Activity: Give back each line of the listing below that contains the string "grey".

Data section:
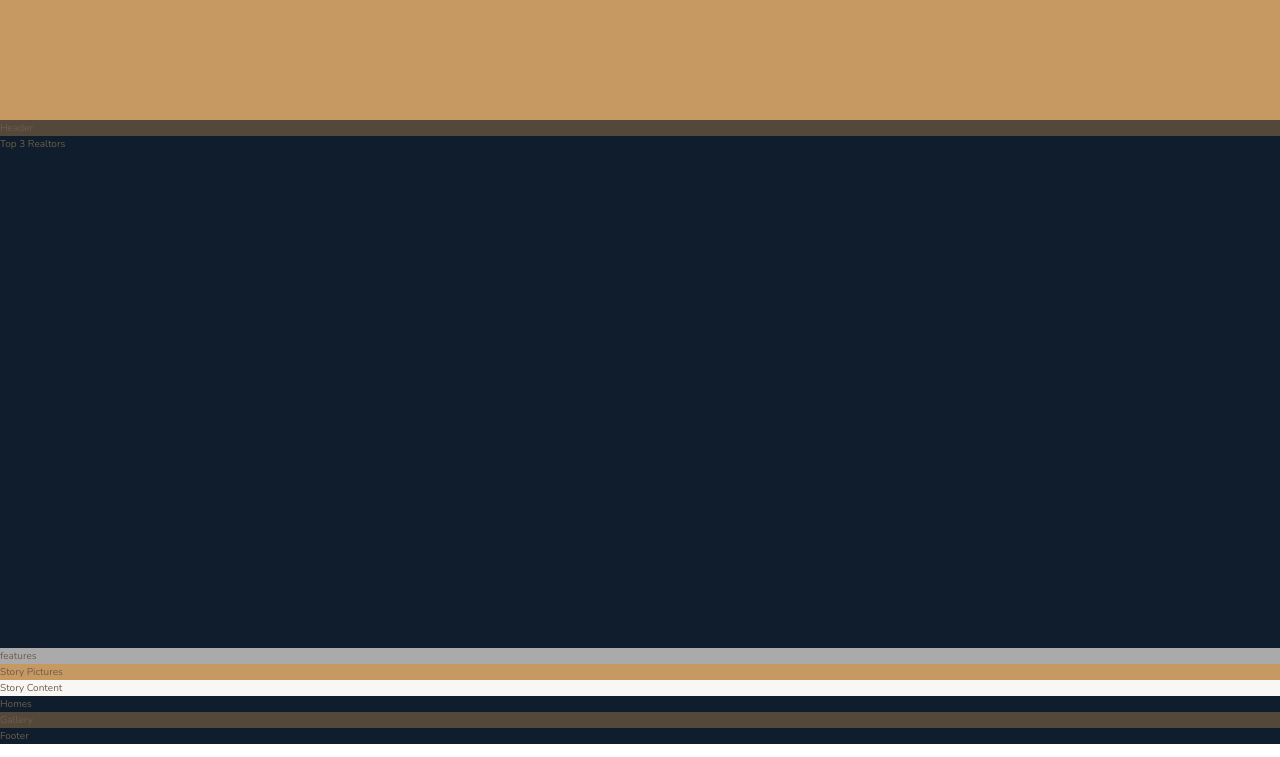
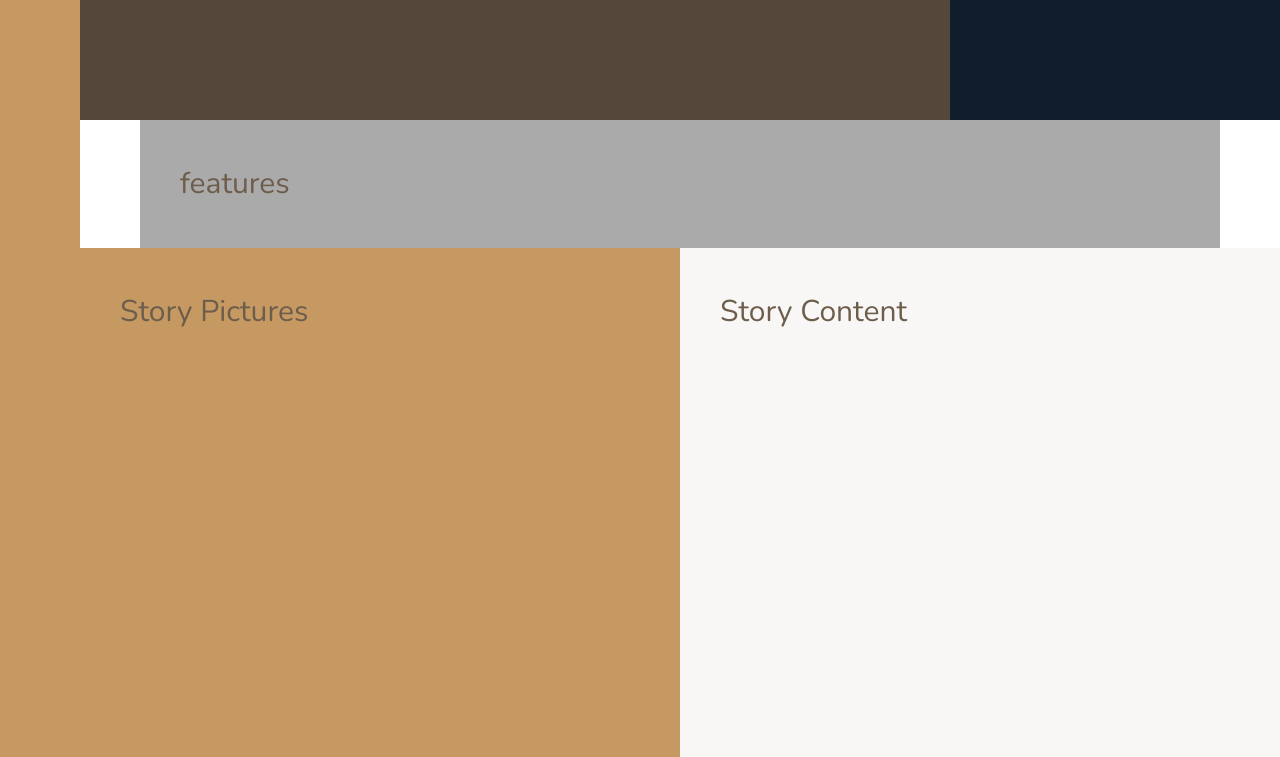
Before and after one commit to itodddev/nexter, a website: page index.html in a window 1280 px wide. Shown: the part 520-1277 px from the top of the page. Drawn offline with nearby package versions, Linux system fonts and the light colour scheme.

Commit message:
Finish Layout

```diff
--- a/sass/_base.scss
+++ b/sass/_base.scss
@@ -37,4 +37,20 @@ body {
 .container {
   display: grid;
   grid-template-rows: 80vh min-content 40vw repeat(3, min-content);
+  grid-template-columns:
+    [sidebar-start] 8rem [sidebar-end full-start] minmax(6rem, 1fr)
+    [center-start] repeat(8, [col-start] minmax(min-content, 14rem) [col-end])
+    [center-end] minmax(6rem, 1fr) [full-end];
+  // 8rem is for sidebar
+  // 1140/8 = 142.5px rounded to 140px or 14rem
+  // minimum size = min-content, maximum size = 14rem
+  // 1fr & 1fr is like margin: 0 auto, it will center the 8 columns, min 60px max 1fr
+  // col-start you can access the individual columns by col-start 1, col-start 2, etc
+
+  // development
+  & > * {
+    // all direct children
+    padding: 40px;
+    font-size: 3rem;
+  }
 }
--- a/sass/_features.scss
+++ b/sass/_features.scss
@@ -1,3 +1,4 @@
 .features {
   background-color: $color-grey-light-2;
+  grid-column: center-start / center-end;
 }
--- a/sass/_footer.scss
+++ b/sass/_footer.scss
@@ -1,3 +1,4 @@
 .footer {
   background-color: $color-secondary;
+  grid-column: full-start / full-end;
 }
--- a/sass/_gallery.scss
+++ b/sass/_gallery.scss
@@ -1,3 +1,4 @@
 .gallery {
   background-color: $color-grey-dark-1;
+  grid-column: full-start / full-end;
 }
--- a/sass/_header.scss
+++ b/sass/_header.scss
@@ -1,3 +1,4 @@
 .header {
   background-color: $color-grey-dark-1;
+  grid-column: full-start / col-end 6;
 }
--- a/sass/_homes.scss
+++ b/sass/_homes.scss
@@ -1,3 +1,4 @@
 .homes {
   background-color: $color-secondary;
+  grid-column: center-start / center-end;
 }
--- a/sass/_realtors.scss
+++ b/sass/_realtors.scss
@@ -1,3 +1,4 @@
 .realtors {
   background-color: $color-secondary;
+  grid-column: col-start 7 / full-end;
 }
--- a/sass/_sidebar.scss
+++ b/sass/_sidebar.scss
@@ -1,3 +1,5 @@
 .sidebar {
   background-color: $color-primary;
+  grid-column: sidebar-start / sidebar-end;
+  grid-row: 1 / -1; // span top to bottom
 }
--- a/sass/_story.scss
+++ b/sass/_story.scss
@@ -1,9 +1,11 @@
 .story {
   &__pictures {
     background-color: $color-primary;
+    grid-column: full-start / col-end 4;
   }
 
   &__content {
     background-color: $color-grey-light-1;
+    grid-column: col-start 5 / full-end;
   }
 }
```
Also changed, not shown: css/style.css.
* * *
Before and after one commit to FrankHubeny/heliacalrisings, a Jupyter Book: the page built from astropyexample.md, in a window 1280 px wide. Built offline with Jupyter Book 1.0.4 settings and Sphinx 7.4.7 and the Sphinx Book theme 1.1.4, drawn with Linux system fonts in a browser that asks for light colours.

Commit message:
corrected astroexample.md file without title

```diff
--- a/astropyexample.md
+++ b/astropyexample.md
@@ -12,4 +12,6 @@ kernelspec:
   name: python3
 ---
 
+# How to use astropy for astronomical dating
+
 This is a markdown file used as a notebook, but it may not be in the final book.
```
--
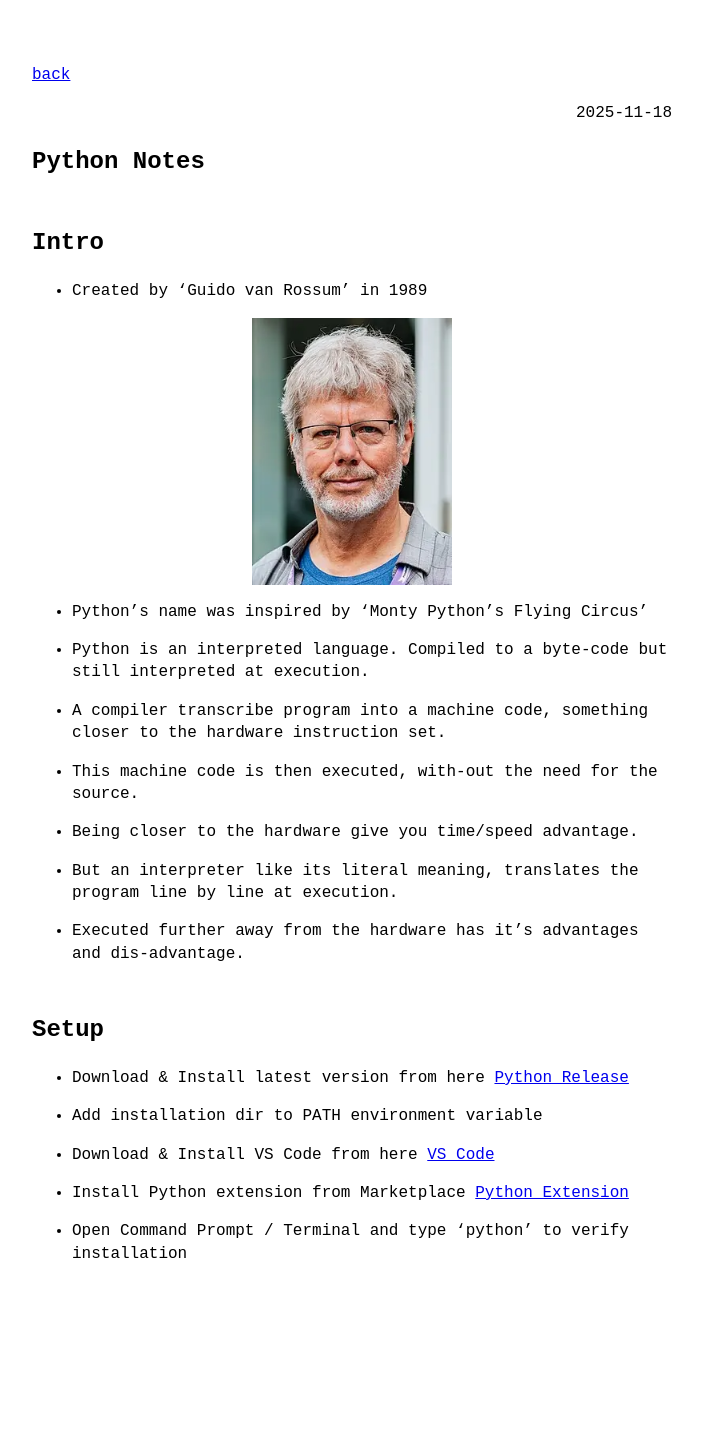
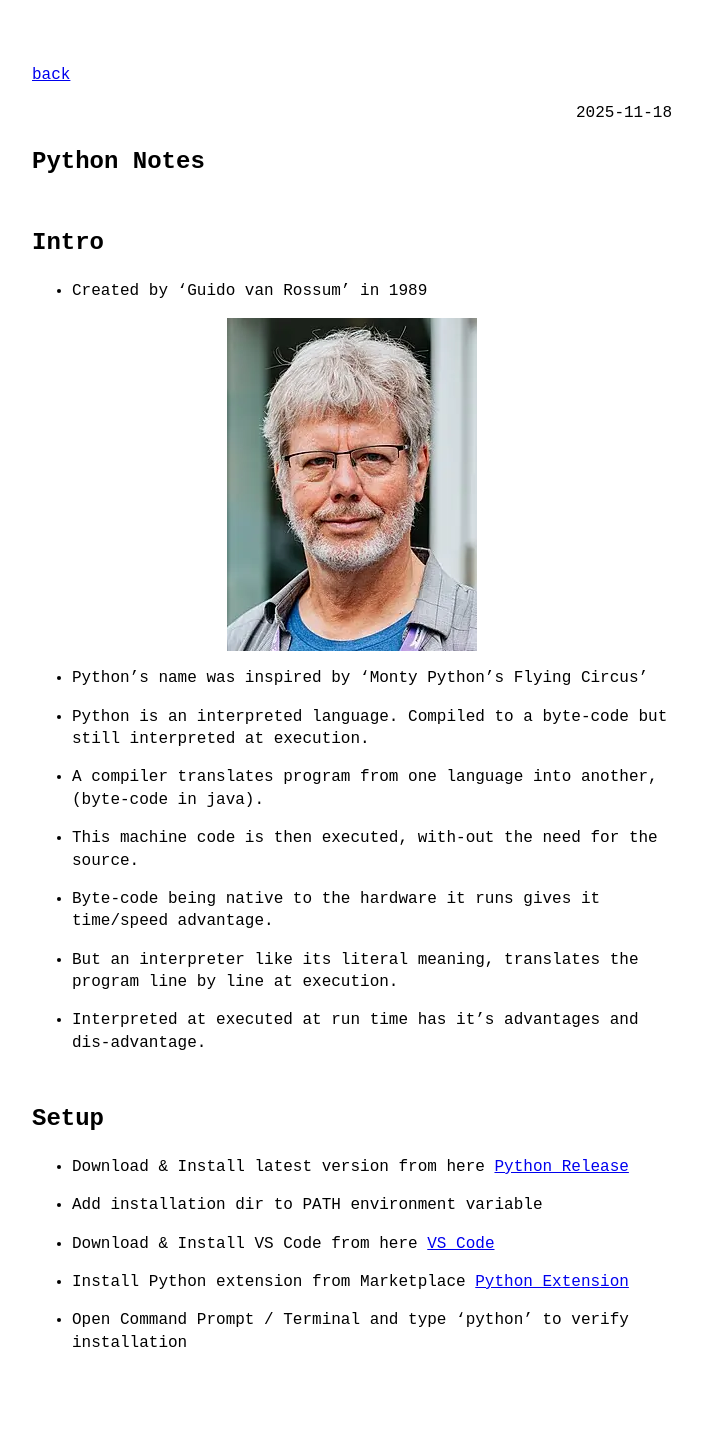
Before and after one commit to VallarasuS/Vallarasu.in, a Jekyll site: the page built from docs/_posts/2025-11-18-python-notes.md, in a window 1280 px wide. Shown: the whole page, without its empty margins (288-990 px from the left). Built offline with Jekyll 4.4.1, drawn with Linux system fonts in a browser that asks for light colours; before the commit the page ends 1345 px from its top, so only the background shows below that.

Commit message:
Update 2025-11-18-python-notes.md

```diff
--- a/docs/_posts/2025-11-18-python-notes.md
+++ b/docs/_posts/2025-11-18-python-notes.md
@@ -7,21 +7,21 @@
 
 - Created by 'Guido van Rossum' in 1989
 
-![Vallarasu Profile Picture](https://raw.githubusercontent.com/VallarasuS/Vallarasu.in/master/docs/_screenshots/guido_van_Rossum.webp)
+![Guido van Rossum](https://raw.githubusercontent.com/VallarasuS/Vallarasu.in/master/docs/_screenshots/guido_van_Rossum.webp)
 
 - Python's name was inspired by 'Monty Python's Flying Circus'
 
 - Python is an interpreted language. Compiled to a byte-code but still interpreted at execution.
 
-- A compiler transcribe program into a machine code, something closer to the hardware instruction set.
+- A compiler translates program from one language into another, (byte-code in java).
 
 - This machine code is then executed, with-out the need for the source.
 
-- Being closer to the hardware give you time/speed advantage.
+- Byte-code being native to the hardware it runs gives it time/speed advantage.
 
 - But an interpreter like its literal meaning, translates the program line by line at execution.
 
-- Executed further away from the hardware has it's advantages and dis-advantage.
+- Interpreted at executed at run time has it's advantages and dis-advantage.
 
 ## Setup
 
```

Response to this exercise:
   background-color: $color-grey-light-2;
   background-color: $color-grey-dark-1;
   background-color: $color-grey-dark-1;
     background-color: $color-grey-light-1;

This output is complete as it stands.